“What are you working on?” I ask.
“The last page.” He gestures towards the table, where a penciled sketch is being turned into inked brushstrokes.
I smile up at him “It’s beautiful. But what comes next?”
“The best part.” And he pulls me back into his arms. “The happily ever after.” —Isla and the Happily Ever After

4. First Comes Love series – Opposites attract. Do they, really? My fascination for Awaken series made me want to read more of Katie Kacvinsky which, in time, led me to this trilogy. The books explore the intricacies of human relationships through the lives of Dylan and Gray. From budding friendships to the adrenaline rush of falling in love, to the complexities of commitment. It’s a common YA plot but still an enjoyable quick read.


“Live a little,” she tells me. “You’re never going to experience anything if you wait around for perfect conditions.” —First Comes Love 

“You need to fall apart once in a while before you understand how you best fit together.” ―Second Chance

“Maybe being alike isn’t what’s best. It’s bringing out the best in each other that matters.” ―Finally, Forever
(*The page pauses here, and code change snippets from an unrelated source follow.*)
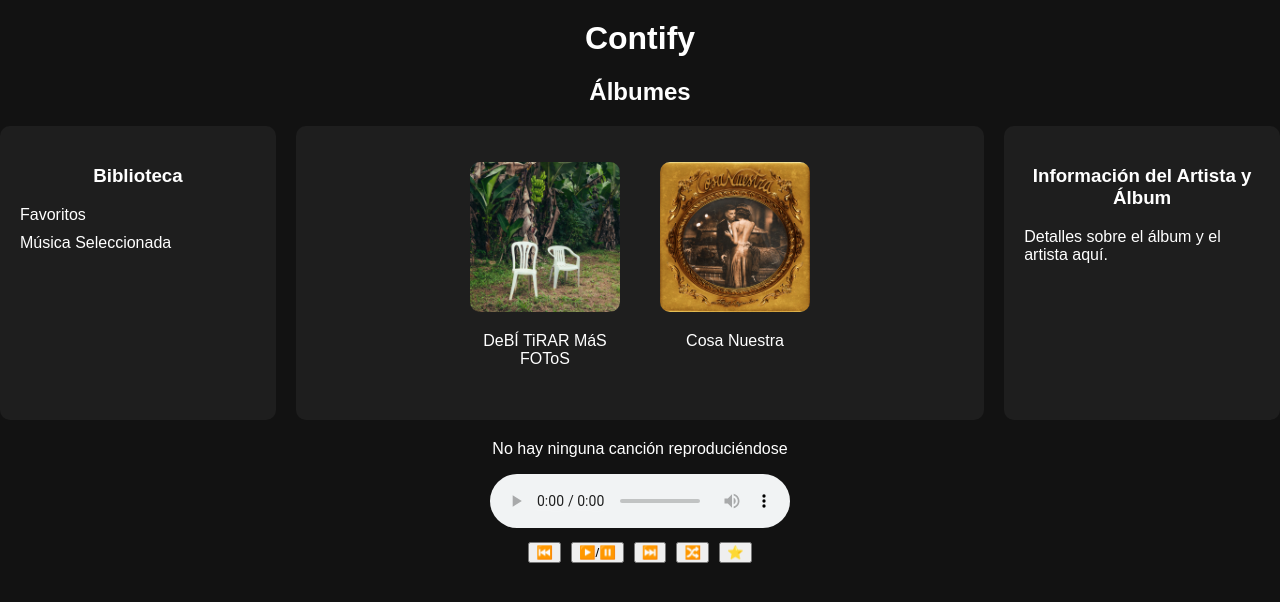
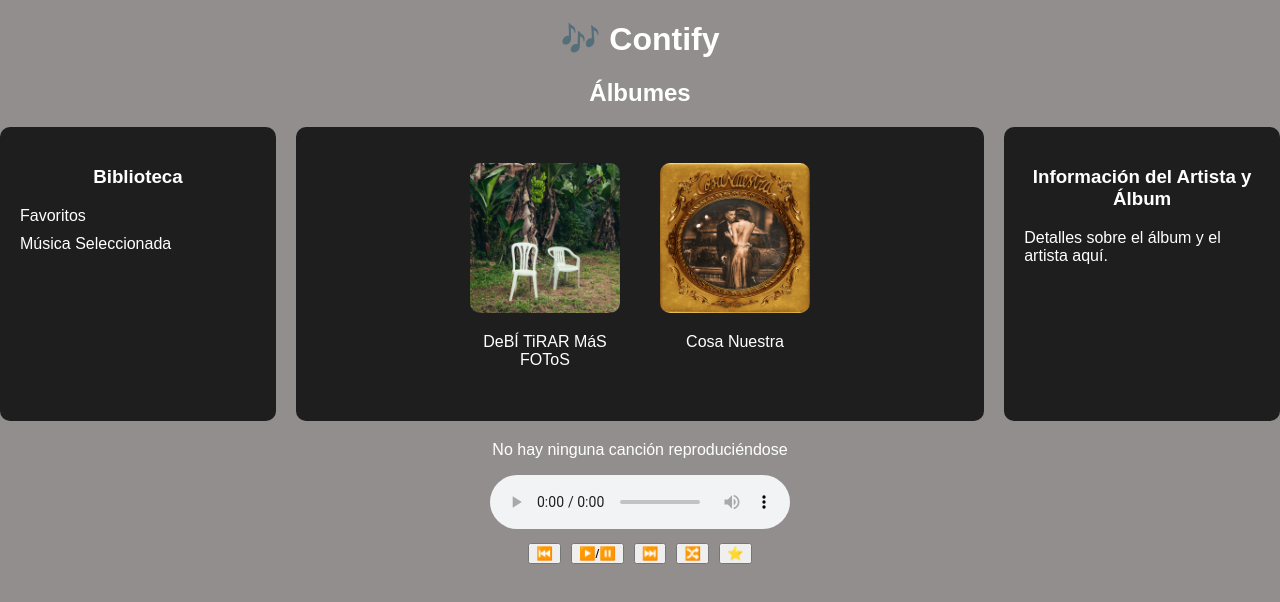
Before and after one commit to JeanTacunan/contify, a website: page index.html in a window 1280 px wide. Drawn offline with Linux system fonts and the light colour scheme.

Commit message:
Subiendo primera version

```diff
--- a/index.html
+++ b/index.html
@@ -8,7 +8,7 @@
     <script src="script.js" defer></script>
 </head>
 <body>
-    <h1>Contify</h1>
+    <h1>🎶 Contify</h1>
     <h2>Álbumes</h2>
 
     <!-- Contenedor principal con tres columnas -->
--- a/styles.css
+++ b/styles.css
@@ -1,7 +1,7 @@
 /* Estilos generales */
 body {
     font-family: Arial, sans-serif;
-    background-color: #121212;
+    background-color: #928e8e;
     color: white;
     margin: 0;
     padding: 0;
```
Also changed, not shown: package.json (added, +41 -0 lines), 1 other file.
5. John Green – One of the well-known American authors for YA, John Green uses the genre as an avenue for young readers to explore their questions about love, heartaches, meaning and purpose without feeling embarrassed. His coming-of-age novels tend to get movie adaptations which prove how successful Green is in reaching his target audience.


“If only we could see the endless string of consequences that result from our smallest actions. But we can’t know better until knowing better is useless.” ―Looking for Alaska

“You don’t get to choose if you get hurt in this world…but you do have some say in who hurts you. I like my choices.” ―The Fault in Our Stars

“She loved mysteries so much that she became one.” ―Paper Towns

6. Rainbow Rowell – “Sometimes she writes about adults. Sometimes she writes about teenagers. But she always writes about people who talk a lot. And people who feel like they’re screwing up. And people who fall in love.” Copied and pasted this description from Rowell’s Author page because I could not have described better this YA author. Hehe


She never looked nice. She looked like art, and art wasn’t supposed to look nice; it was supposed to make you feel something.” ―Eleanor & Park

“Happily ever after, or even just together ever after, is not cheesy,” Wren said. “It’s the noblest, like, the most courageous thing two people can shoot for.” ―Fangirl

“There are moments when you can’t believe something wonderful is happening. And there are moments when your entire consciousness is filled with knowing absolutely that something wonderful is happening.” ―Attachments

7. Jennifer E. Smith – I think it’s obvious what pushed me to read these books back then. The titles. Smith’s stories might be a little too cheesy, unrealistic and slightly sappy at times, but for my young hopeless romantic heart, they were sweet and cute. Plus, there were lots of sigh-inducing and poetry-instigating lines in each books.


“Exactly. How can you know it makes you happy if you’ve never experienced it?”
“There are different kinds of happy,” she said. “Some kinds don’t need any proof.” ―This Is What Happy Looks Like

“It’s not the changes that will break your heart; it’s that tug of familiarity.” ―The Statistical Probability of Love at First Sight

“When there was nothing but space between you, everything felt like a leap.” ―The Geography of You and Me

8. Jess Rothenberg – Dying of a broken heart. At first, I was hesitant about the plot. Her heart LITERALLY broke in half when the guy she likes told her he doesn’t love her. The next thing she knew, she’s dead. It’s a lighthearted story that took me with Brie through the stages of moving on. It’s a decent book, although I find the twist at the end weird.


“No matter how much you think you know a person—no matter how pretty they act, or how popular they seem, you can never know what their lives are really like.” ―The Catastrophic History of You and Me